The original post is here, if you missed it.
For this round, we have eight original mono singles, six tracks from mono LPs (though the Zombies track is questionable since it has been said that the original mono masters of "Odessey & Oracle" have been lost and it seems unlikely that the mono CD version was mastered off of vinyl), one promo mono album mix and one fold-down, explained below and included because of its scarcity.
Led Zeppelin II...unlike most mono promos, this isn't simply a left channel blended with the right channel mono but has actually been specifically remastered using the CSG process, exclusively for AM radio stations. This was done because the lead vocals & instruments would often sound too loud when heard played back in mono. When the left and right channels were simply added together, the lead vocals or instruments, being equal in level on both channels, would add up to be 3 decibels louder than the mix in Stereo, so the CSG [Compatible Stereo Generator] process was used to neutralise this effect & create a more natural sounding mono from an original stereo master.

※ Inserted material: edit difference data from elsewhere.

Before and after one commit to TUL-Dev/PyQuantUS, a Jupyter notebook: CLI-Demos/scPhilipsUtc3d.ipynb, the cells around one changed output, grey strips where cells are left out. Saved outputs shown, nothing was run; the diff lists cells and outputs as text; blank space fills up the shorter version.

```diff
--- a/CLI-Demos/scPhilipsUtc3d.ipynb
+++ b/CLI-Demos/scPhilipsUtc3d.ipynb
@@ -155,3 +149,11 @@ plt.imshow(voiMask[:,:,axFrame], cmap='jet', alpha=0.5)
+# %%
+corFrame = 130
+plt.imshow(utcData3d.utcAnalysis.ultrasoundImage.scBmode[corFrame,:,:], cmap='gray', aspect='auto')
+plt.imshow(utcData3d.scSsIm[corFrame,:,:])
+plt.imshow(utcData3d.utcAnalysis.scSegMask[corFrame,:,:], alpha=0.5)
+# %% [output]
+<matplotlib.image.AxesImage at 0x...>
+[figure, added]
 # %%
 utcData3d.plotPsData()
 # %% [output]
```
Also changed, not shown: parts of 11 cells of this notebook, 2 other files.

Jumping Jack Flash- Rolling Stones
Lucifer Sam- Pink Floyd
The Letter- The Box Tops
Rain- The Beatles
The Trip- Donovan
Love Is A Beautiful Thing- The Rascals
She- The Monkees
The Mighty Quinn- Manfred Mann
Wichita Lineman- Glen Campbell
Brief Candles- The Zombies
Substitute- The Who
A Hazy Shade Of Winter- Simon & Garfunkel
21st Century Schizoid Man- King Crimson
White Room- Cream
Whole Lotta Love- Led Zeppelin
To Sir With Love- Lulu
Have a great, one-channel weekend!
Posted by Sal Nunziato at 4:26 AM
Wednesday, October 15, 2014
I listened to "Liars" last night.
This is Todd Rundgren's 2004 release and it is an album that I have loved from the very beginning and continue to love. I think it is an essential Todd record and one that I have no problem placing in the top five of his career.
Critics loved this record as well and critics don't love anything from Todd Rundgren that isn't "Something/Anything?." A bit of Googling brings up many of these reviews, including one from Rolling Stone magazine where one writer places it at #5 for the year 2004.
"Liars" is a stellar release from a man who has had a very uneven, though respected career. I believe "Liars" is a late-career masterwork from Todd Rundgren.
But this isn't really about "Liars."
An old and dear friend, one who is partly responsible for making me the Rundgren fan that I am, and a man who can rival my fanboy behavior when it comes to this artist, does not like "Liars" at all.
This makes me nuts.
So my fun little mid-week query is--
Is there one beloved record by an established artist that you love with a catalogue that you love that you absolutely detest?
(I think I understand my question. Hope you do.)
Posted by Sal Nunziato at 4:53 AM